EXERCISE OBJECTIVE: Copy each line from the data that has the word "renderNewWorld" in it.

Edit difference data
[Start of Attachment]

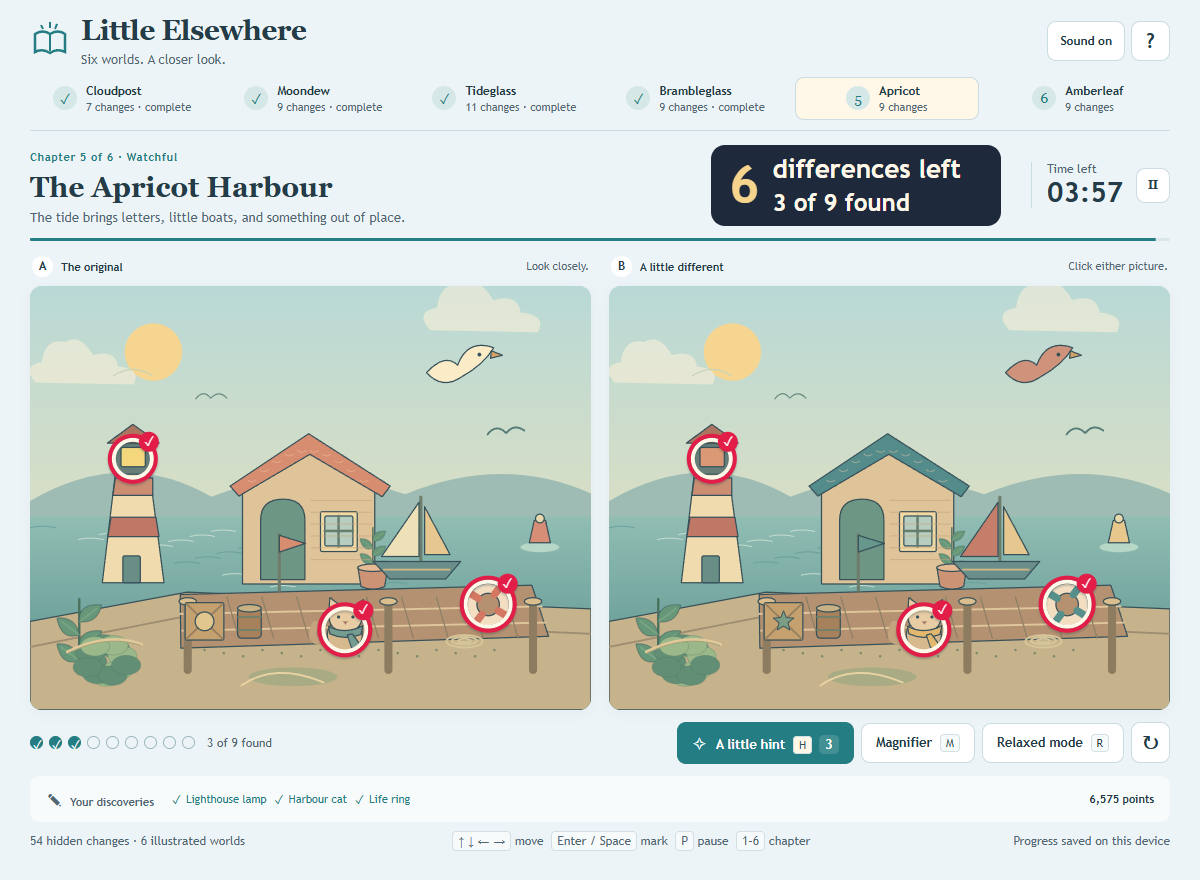
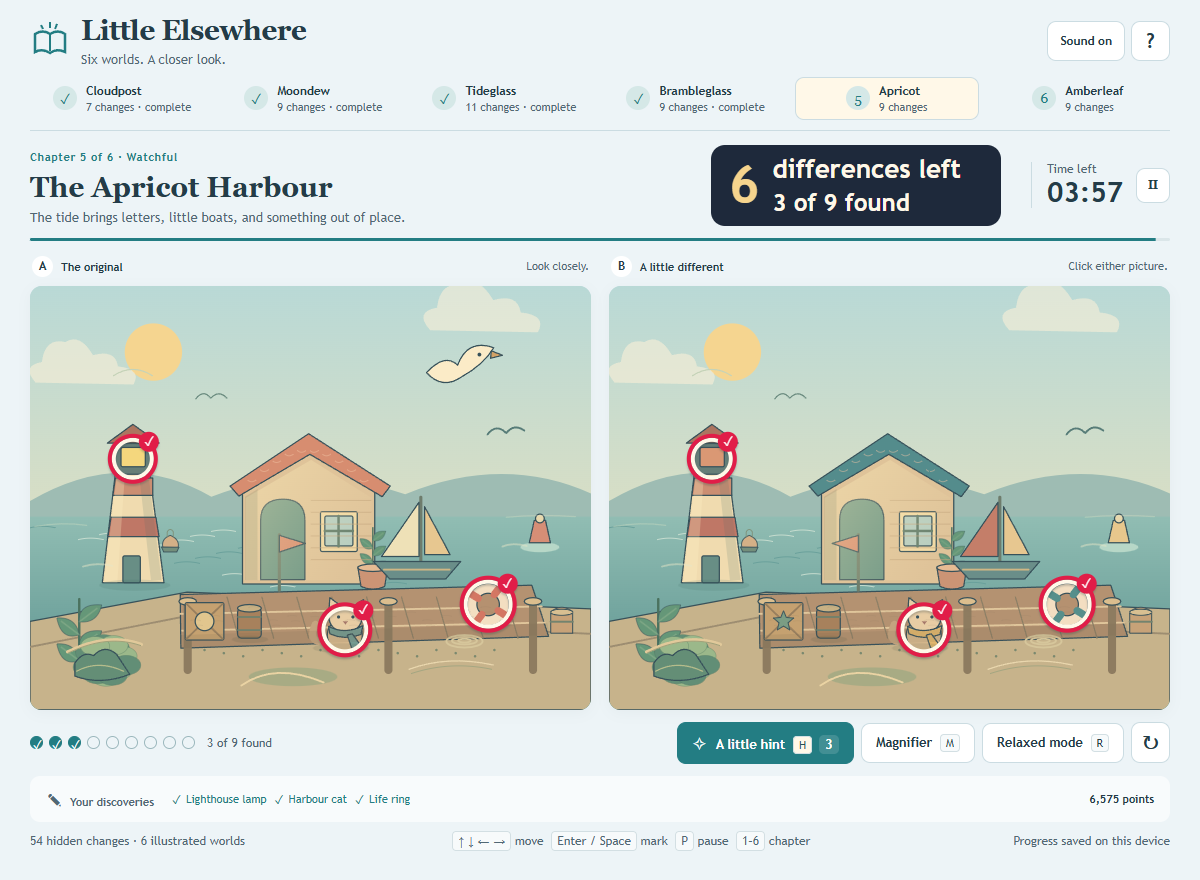
Deepen harbour and library art with varied object puzzles

diff --git a/game/js/storybook-worlds.js b/game/js/storybook-worlds.js
@@ -1,5 +1,12 @@
 // Three original, independently composed storybook scenes. Shared brush helpers,
 // distinct architecture, silhouettes, props and precisely registered differences.
+export function renderBrambleglassGarden(changed){return drawBrambleglassGarden(changed)+paintWorldDetails(3);}
+export function renderApricotHarbour(changed){return drawApricotHarbour(changed)+paintWorldDetails(4)+paintHarbourAtmosphere();}
+export function renderAmberleafLibrary(changed){return drawAmberleafLibrary(changed)+paintWorldDetails(5)+paintLibraryAtmosphere();}
+export function renderNewWorld(index,changed,prefix){
+ const body=[renderBrambleglassGarden,renderApricotHarbour,renderAmberleafLibrary][index-3](changed);
+ return `<svg viewBox="0 0 900 680" xmlns="http://www.w3.org/2000/svg" aria-hidden="true">${storybookPigments()}${r(0,0,900,680,'url(#__sky)',0,'none')}${body}</svg>`.replaceAll('__',prefix+'-');
+}
 const ink='#37515a';
 const p=(d,c,s=ink,w=2)=>`<path d="${d}" fill="${c}" stroke="${s}" stroke-width="${w}" stroke-linecap="round" stroke-linejoin="round"/>`;
 const e=(x,y,rx,ry,c,s='none',w=2)=>`<ellipse cx="${x}" cy="${y}" rx="${rx}" ry="${ry}" fill="${c}" stroke="${s}" stroke-width="${w}"/>`;
@@ -31,25 +38,24 @@ function drawBrambleglassGarden(c){let b=cloud(140,100,1.2)+cloud(760,230,1.3)+c
 function drawApricotHarbour(c){let b=circle(198,106,46,'#f5d590')+cloud(89,145,1)+cloud(730,60,1.1)+p('M0 345Q150 257 291 338Q440 279 602 334Q760 270 900 333V680H0Z','#9ebcb3','none')+p('M0 370H900V680H0Z','url(#__sea)','none');for(let i=0;i<60;i++){const x=(i*77)%890,y=388+(i*19)%236;b+=p(`M${x} ${y}q20 -5 41 0`,'none',i%3?'#c9ded0':'#689f9a',1.5);}b+=p('M0 538L252 491L900 518V680H0Z','#c7b38b')+p('M0 579L254 529L900 558','none','#9d8d71',3);
  b+=p('M116 476L137 300H192L215 476Z','#f0dbaf')+p('M125 402H207L202 371H130Z','#bf7766')+p('M133 336H197V308H137Z','#cb8e72')+r(136,251,58,51,'#667e77')+r(146,259,39,31,c?'#da9874':'#f4d77d')+p('M124 252L165 222L207 252Z','#ac7560')+r(149,433,28,43,'#688e85');
  b+=p('M341 318L448 254L553 318V478H341Z','#dfc399')+p('M321 321L447 237L578 321L565 338L449 270L335 337Z',c?'#548c8c':'#d78d70')+p('M370 471V376Q370 342 406 342Q441 342 441 376V471Z','#6e9685')+r(466,362,59,64,'#f1d9a4')+r(473,369,45,48,'#b7cdc0')+l(495,369,495,418,'#657e6c',4)+l(473,393,518,393,'#657e6c',4)+pot(550,482,1);
- b+=g(686,133,1,p('M-50 6Q-20 -26 0 -6Q16 -49 58 -34Q42 -7 6 13Q-24 34 -50 6Z',c?'#cf937b':'#fbebc7')+circle(35,-23,3,ink)+p('M54 -29L72 -22L53 -17Z','#d2a267'));
+ if(!c)b+=g(686,133,1,p('M-50 6Q-20 -26 0 -6Q16 -49 58 -34Q42 -7 6 13Q-24 34 -50 6Z','#fbebc7')+circle(35,-23,3,ink)+p('M54 -29L72 -22L53 -17Z','#d2a267'));
  b+=g(627,406,1,l(0,43,0,-67,'#6e7c6c',5)+p('M-3 -59L-3 28L-63 28Z',c?'#c47e69':'#eee1b7')+p('M6 -52L47 25H6Z','#e7c790')+p('M-76 36H64L40 64H-50Z','#6a8e89')+p('M-59 49H46','none','#cfb684',3));
  b+=p('M241 495L805 480L832 562L242 581Z','#b49271')+p('M241 526L821 514M244 553L826 540','none','#e0c69b',3);for(let i=0;i<10;i++)b+=l(260+i*56,499,279+i*56,565,'#8c7f65',2);for(const x of [253,575,807])b+=p(`M${x} 506V616`,'none','#8e7c60',13)+e(x,506,14,6,'#dbbe8e',ink);
  b+=g(735,511,1,circle(0,0,34,'#f3dec1',ink)+circle(0,0,18,'#b59170',ink)+p('M-29 -18L-16 -10M20 -29L10 -16M29 18L16 10M-20 29L-10 16','none',c?'#578f8b':'#d47763',12));
  b+=g(280,538,1,r(-31,-30,62,60,'#c5a170')+p('M-29 -28L29 28M29 -28L-29 28','none','#987f5e',3)+(c?star(0,0,17,'#7b9d84'):circle(0,0,15,'#e1c68e',ink)));
- b+=g(400,438,1,l(0,50,0,-39,'#6e7d6b',5)+p('M0 -38L42 -25L0 -11Z',c?'#67968c':'#d78d70'))+cat(505,552,c?'#e2b76e':'#749c91');
+ b+=g(400,438,1,l(0,50,0,-39,'#6e7d6b',5)+p(c?'M0 -38L-42 -25L0 -11Z':'M0 -38L42 -25L0 -11Z','#d78d70'))+cat(505,552,c?'#e2b76e':'#749c91');
  b+=g(818,397,1,e(0,22,31,8,'#b7d7c7')+p('M-17 15L-9 -21H9L17 15Z',c?'#e7c78c':'#d68e76')+circle(0,-24,7,'#e8d8ad',ink));b+=plant(79,622,1.3)+shrub(122,620,1.3)+e(422,627,71,15,'#a8ab84')+p('M339 641Q393 603 471 636','none','#ead3a3',3);return b;}
 function drawAmberleafLibrary(c){let b=r(0,0,900,680,'url(#__wall)',0,'none');for(let i=0;i<12;i++)b+=l(i*80,0,i*80,570,'#b99d7f',2);b+=p('M0 563H900V680H0Z','#b49b7b','none');for(let i=0;i<11;i++)b+=l(i*90,565,i*70-15,680,'#8f8069',2);b+=e(494,590,275,61,'#bb7e67',ink)+e(494,590,246,45,'#d1b18a',ink)+e(494,590,220,32,'#a9b199',ink);
  b+=r(251,128,166,374,'#866c59',7)+r(263,140,142,350,'#5c6f63',3);for(let row=0;row<4;row++){const y=226+row*76;b+=r(254,y,161,11,'#b99a73');for(let j=0;j<7;j++){let x=267+j*19,h=35+(j*11+row*7)%31;b+=r(x,y-h,15,h,['#d1a078','#9ab092','#719494','#cfb678'][j%4],1)+l(x+4,y-h+5,x+4,y-4,'#e8d4a4',1);}}
- b+=r(293,286,53,69,c?'#cb8c77':'#7c9a86',3)+p('M307 340V303M307 326Q332 305 335 319Q325 338 307 326','none','#edcf98',3);
+ b+=c?p('M294 286Q319 270 345 286V351Q321 338 294 351Z','#7c9a86')+p('M319 279V342M300 294Q309 289 315 292M324 292Q333 289 340 294','none','#e3c897',2):r(293,286,53,69,'#7c9a86',3)+p('M307 340V303M307 326Q332 305 335 319Q325 338 307 326','none','#edcf98',3);
  b+=p('M482 319V177Q482 108 579 108Q678 108 678 177V319Z','#dbc39b')+p('M495 307V182Q495 123 579 123Q665 123 665 182V307Z','url(#__night)')+l(579,128,579,307,'#b99c76',8)+l(497,231,664,231,'#b99c76',6)+p('M486 113Q462 198 479 328L512 320Q499 236 518 133Z','#9ba88b')+p('M673 113Q696 210 680 328L648 320Q660 226 641 133Z','#9ba88b');b+=circle(580,202,39,'#f2d48c')+(c?'':circle(597,186,35,'#4e7077'));for(let i=0;i<9;i++)b+=l(520+i*16,155+(i%3)*18,514+i*16,172+(i%3)*18,'#b3cfbf77',1.5);
  b+=r(87,348,154,175,'#c7ad89',7)+p('M105 507V422Q105 390 166 390Q223 390 223 422V507Z','#6e6d59')+p('M119 506Q112 466 143 443Q146 475 165 441Q195 477 201 506Z','#dc9c64','none')+p('M141 508Q144 481 163 478Q178 492 179 508Z','#f0cb7c','none')+r(72,342,183,19,'#dfc49b')+r(94,517,145,18,'#aa8d6b');
  b+=circle(166,199,37,'#b48e66',ink)+circle(166,199,29,'#f0d7a3',ink)+p(c?'M166 199L183 185M166 199L163 177':'M166 199V177M166 199L183 208','none',ink,3)+g(167,407,1,c?star(0,0,23,'#bd896b'):flower(0,0,1,'#d6b880'));
  b+=p('M491 502V400Q492 366 524 365H582Q613 368 614 400V502Z',c?'#6e9690':'#c28e77')+r(479,441,23,68,c?'#6e9690':'#c28e77',10)+r(601,441,23,68,c?'#6e9690':'#c28e77',10)+r(503,468,98,36,'#dfbd91',10)+l(509,505,503,538,'#7e745d',9)+l(598,505,604,538,'#7e745d',9)+p('M511 417Q553 388 593 418','none','#e6c9a1',3);
- b+=g(714,394,1,l(0,35,0,112,'#7d8770',7)+e(0,115,34,9,'#b39e78',ink)+p('M-42 -33H32L52 23H-58Z',c?'#a1b5a6':'#efc886')+p('M-49 17H45','none','#efdcb1',3));b+=e(738,546,69,17,'#d6b78d',ink)+l(694,549,690,614,'#937d61',6)+l(780,549,785,614,'#937d61',6)+g(720,533,1,p('M-17 -21H17L12 -2Q0 6 -12 -2Z','#e5d7b3')+p('M17 -18Q36 -18 26 -4H14','none','#b49d7a',4))+circle(755,546,11,'#d6ac78',ink)+(c?'':circle(779,542,11,'#d6ac78',ink));b+=cat(340,552,c?'#b7846d':'#d5b96e')+g(470,591,1,p('M-19 -23H19V28L0 15L-19 28Z',c?'#ce8d76':'#71988b'))+pot(805,575,1.3)+r(40,560,123,19,'#709486')+r(48,545,113,16,'#d1b282');return b;}
-export function renderNewWorld(index,changed,prefix){
- const body=[drawBrambleglassGarden,drawApricotHarbour,drawAmberleafLibrary][index-3](changed)+paintWorldDetails(index);
+ b+=g(714,394,1,l(0,35,0,112,'#7d8770',7)+e(0,115,34,9,'#b39e78',ink)+p('M-42 -33H32L52 23H-58Z',c?'#a1b5a6':'#efc886')+p('M-49 17H45','none','#efdcb1',3));b+=e(738,546,69,17,'#d6b78d',ink)+l(694,549,690,614,'#937d61',6)+l(780,549,785,614,'#937d61',6)+g(720,533,1,p('M-17 -21H17L12 -2Q0 6 -12 -2Z','#e5d7b3')+p('M17 -18Q36 -18 26 -4H14','none','#b49d7a',4))+circle(755,546,11,'#d6ac78',ink)+(c?'':circle(779,542,11,'#d6ac78',ink));b+=cat(340,552,c?'#b7846d':'#d5b96e')+g(470,591,1,p(c?'M-19 -23H19V28L0 15L-19 28Z':'M-19 -23H19V28H-19Z','#71988b'))+pot(805,575,1.3)+r(40,560,123,19,'#709486')+r(48,545,113,16,'#d1b282');return b;}
+function storybookPigments(){
  const defs=`<defs><linearGradient id="__sky" x2="0" y2="1"><stop stop-color="#b9d9d6"/><stop offset="1" stop-color="#f4e3b6"/></linearGradient><linearGradient id="__ground" x2="0" y2="1"><stop stop-color="#acc198"/><stop offset="1" stop-color="#799a7d"/></linearGradient><linearGradient id="__glass" x2="1" y2="1"><stop stop-color="#dce6bf"/><stop offset=".5" stop-color="#9dc3aa"/><stop offset="1" stop-color="#b9cdad"/></linearGradient><linearGradient id="__sea" x2="0" y2="1"><stop stop-color="#91bdb3"/><stop offset="1" stop-color="#558e8b"/></linearGradient><linearGradient id="__wall" x2="0" y2="1"><stop stop-color="#d7bd99"/><stop offset="1" stop-color="#bda585"/></linearGradient><linearGradient id="__night" x2="0" y2="1"><stop stop-color="#476e7a"/><stop offset="1" stop-color="#a2bcab"/></linearGradient></defs>`;
- return `<svg viewBox="0 0 900 680" xmlns="http://www.w3.org/2000/svg" aria-hidden="true">${defs}${r(0,0,900,680,'url(#__sky)',0,'none')}${body}</svg>`.replaceAll('__',prefix+'-');
+  return defs+`<defs><linearGradient id="__warmLight" x1="0" y1="0" x2="1" y2=".65"><stop stop-color="#fff0bb" stop-opacity=".42"/><stop offset="1" stop-color="#fff0bb" stop-opacity="0"/></linearGradient><linearGradient id="__coolShade" x1="0" y1="0" x2="1" y2="0"><stop stop-color="#274c57" stop-opacity=".25"/><stop offset="1" stop-color="#274c57" stop-opacity="0"/></linearGradient><radialGradient id="__hearthGlow"><stop stop-color="#f3be74" stop-opacity=".4"/><stop offset="1" stop-color="#f3be74" stop-opacity="0"/></radialGradient><radialGradient id="__lamplight"><stop stop-color="#fff0b6" stop-opacity=".38"/><stop offset="1" stop-color="#fff0b6" stop-opacity="0"/></radialGradient></defs>`;
 }
 function paintWorldDetails(index){
  let b='';
@@ -83,5 +89,37 @@ function paintWorldDetails(index){
   b+=p('M43 333Q27 243 40 166','none','#6e9177',3);for(let i=0;i<7;i++)b+=leaf(39,201+i*16,.35,'#8fa681',i%2?-50:50);
   b+=g(847,517,.8,r(-22,-42,44,44,'#cab693')+p('M-22 -31H22M-22 -15H22','none','#a49170',2));
  }
+  return b;
+}
+function paintHarbourAtmosphere(){
+ let b='';
+ // Quiet shoreline depth, reflected light and grounded materials, identical in both pictures.
+ b+=p('M8 386q42 -8 83 -2M764 371q54 -5 111 -1','none','#dce4c555',2);
+ b+=p('M346 340L451 279L548 340V472H346Z','url(#__warmLight)','none')+p('M345 338L365 326V472H345Z','#4c6b5524','none');
+ b+=p('M119 476L139 306H152L140 476Z','#fff1c445','none')+p('M191 311L211 472H194L176 311Z','#456c6426','none');
+ b+=e(168,480,57,9,'#355f5b22')+e(499,581,45,8,'#4a554222')+e(353,567,29,6,'#4a554226');
+ b+=p('M241 560L830 541L834 560L242 581Z','#735f4c22','none');
+ for(let i=0;i<17;i++){const x=257+i*31,y=537-(i%4)*7;b+=p(`M${x} ${y}q8 -3 17 0m-10 8q8 -2 14 0`,'none','#806f582a',1);}
+ b+=g(225,419,.7,p('M-17 0Q-21 -19 0 -27Q22 -18 18 1Z','#d4b087')+p('M-20 0H20L15 11H-15Z','#748e7b')+p('M-7 -23V-35Q0 -46 7 -35V-23','none','#7e8f76',2));
+ b+=p('M72 605Q85 585 102 593Q120 574 139 591L160 623Q114 641 72 626Z','#648e76')+p('M75 618Q109 599 150 618','none','#b5bc8b',2);
+ b+=g(853,553,.8,p('M-22 5L-22 -37Q0 -57 22 -37V5Z','#c7a278')+l(-22,-18,22,-18,'#73836e',4)+e(0,-37,22,6,'#d8bf91',ink));
+ b+=p('M608 615Q670 592 743 608','none','#e9d6ad',2)+p('M611 622Q674 601 741 615','none','#8f9e7b',1);
+ b+=p('M758 418q16 -7 39 -1M85 450q23 -7 47 -1','none','#e6e6c77a',3);
+ return b;
+}
+function paintLibraryAtmosphere(){
+ let b='';
+ // Window light, fireplace warmth and carved detail form a single inhabited reading nook.
+ b+=p('M495 315L663 315L813 560L614 566Z','url(#__warmLight)','none');
+ b+=e(163,503,123,112,'url(#__hearthGlow)')+e(714,444,112,98,'url(#__lamplight)');
+ b+=r(264,143,13,347,'#233f3423',0,'none')+r(400,142,7,348,'#d7bd8a55',0,'none');
+ b+=p('M94 535L244 532L264 552L88 555Z','#5e61452b','none')+e(554,531,75,13,'#4d5a4a22')+e(738,608,74,12,'#4d5a4a1d');
+ for(let i=0;i<5;i++){let x=507+i*17;b+=circle(x,477,2,'#a38766');}b+=p('M501 492H601','none','#8f806344',2);
+ for(let row=0;row<4;row++)for(let col=0;col<7;col++){const x=273+col*19,y=213+row*76;b+=l(x,y-7,x+6,y-7,'#e3c99e',1)+l(x,y-11,x+6,y-11,'#a89270',.8);}
+ b+=r(616,345,49,57,'#9b8268',4)+r(622,351,37,45,'#e1c99f',2)+g(640,387,.3,p('M-28 0L0 -38L28 0Z','#78968a')+p('M-36 0H36V22H-36Z','#b68b6e'));
+ b+=g(92,583,.65,p('M-39 -5H39V15H-39Z','#e2d1ab')+p('M-39 -5Q-18 -17 0 -8Q18 -17 39 -5','none','#e8d8b3',3)+l(0,-8,0,15,'#ac956f',2));
+ b+=p('M748 134Q772 111 793 133Q811 115 830 134','none','#a29475',2)+p('M738 306H831','none','#e7cda2',3);
+ b+=g(453,139,.7,p('M-13 -4Q-29 -24 -9 -30Q7 -37 14 -16Q27 -11 18 2L0 13Z','#c59376')+circle(-4,-13,2,ink));
+ for(let i=0;i<17;i++){const x=508+(i*47)%264,y=332+(i*23)%191;b+=circle(x,y,.8,'#f1d9a75c');}
  return b;
 }

diff --git a/game/js/chapters-data.js b/game/js/chapters-data.js
@@ -48,11 +48,11 @@ export const chapters=[
   {x:165,y:278,r:34,name:'Lighthouse lamp',clue:'Look at the top of the lighthouse.'},
   {x:505,y:552,r:38,name:'Harbour cat',clue:'The cat wears a different scarf.'},
   {x:735,y:511,r:39,name:'Life ring',clue:'Check the life ring on the dock.'},
-  {x:686,y:133,r:62,name:'Seabird',clue:'A large bird is passing through the sky.'},
+  {x:686,y:133,r:73,kind:'absence',name:'Missing seabird',clue:'Is the large seabird in both skies?'},
   {x:448,y:285,r:137,name:'Boathouse roof',clue:'Study the boathouse roof.'},
   {x:627,y:406,r:67,name:'Sailing boat',clue:'The boat has a different sail.'},
   {x:280,y:538,r:33,name:'Crate stamp',clue:'The crate carries a curious stamp.'},
-  {x:400,y:438,r:34,name:'Harbour pennant',clue:'Look at the flag by the dock.'},
+  {x:400,y:415,r:47,kind:'orientation',name:'Harbour pennant',clue:'Which way is the dock’s pennant pointing?'},
   {x:818,y:397,r:35,name:'Floating buoy',clue:'Something is bobbing at the far right.'}
  ]},
  {name:'The Amberleaf Library',short:'Amberleaf',subtitle:'Rain at the window. Tea by the fire. Nine stories slightly changed.',time:255,difficulty:'Keen-eyed · 9 changes',features:[
@@ -61,10 +61,10 @@ export const chapters=[
   {x:340,y:552,r:38,name:'Library cat',clue:'The librarian’s scarf seems different.'},
   {x:580,y:202,r:59,name:'Window moon',clue:'Look at the moon through the arched window.'},
   {x:552,y:453,r:103,name:'Reading armchair',clue:'Study the big armchair’s upholstery.'},
-  {x:319,y:320,r:36,name:'Botanical book',clue:'Look at the broad book on the middle shelf.'},
+  {x:319,y:315,r:43,kind:'silhouette',name:'Open botanical book',clue:'Is the broad botanical book open or closed?'},
   {x:167,y:407,r:35,name:'Fireplace ornament',clue:'A little tile sits above the fireplace.'},
   {x:744,y:551,r:40,name:'Tea and biscuits',clue:'Count the biscuits beside the teacup.'},
-  {x:470,y:591,r:35,name:'Paper bookmark',clue:'There is a bookmark on the rug.'}
+  {x:470,y:591,r:35,kind:'silhouette',name:'Notched bookmark',clue:'Look at the cut at the end of the bookmark.'}
  ]}
 ];
 export const totalDifferences=chapters.reduce((n,c)=>n+c.features.length,0);

diff --git a/README.md b/README.md
@@ -6,6 +6,8 @@
 
 A spot-the-difference journey through six original illustrated worlds. Visit a cottage above the weather, a moonlit teahouse, an observatory beneath the sea, a botanical glasshouse, an apricot-coloured harbour, and an old library. Find 54 changes with paired coral discovery rings, a field journal and original procedural audio.
 
+The harbour and library combine original layered light, material details and grounded shadows with varied object puzzles: a missing seabird, a reversed pennant, an open book and a notched bookmark sit alongside colour, count and shape changes. Every difference has an authored hit region and a scene-specific hint.
+
 ## Run it
 
 Node.js 22.18 or later. No installation or build step is needed.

[End of Attachment]

PROBLEM SOLUTION:
+export function renderNewWorld(index,changed,prefix){
-export function renderNewWorld(index,changed,prefix){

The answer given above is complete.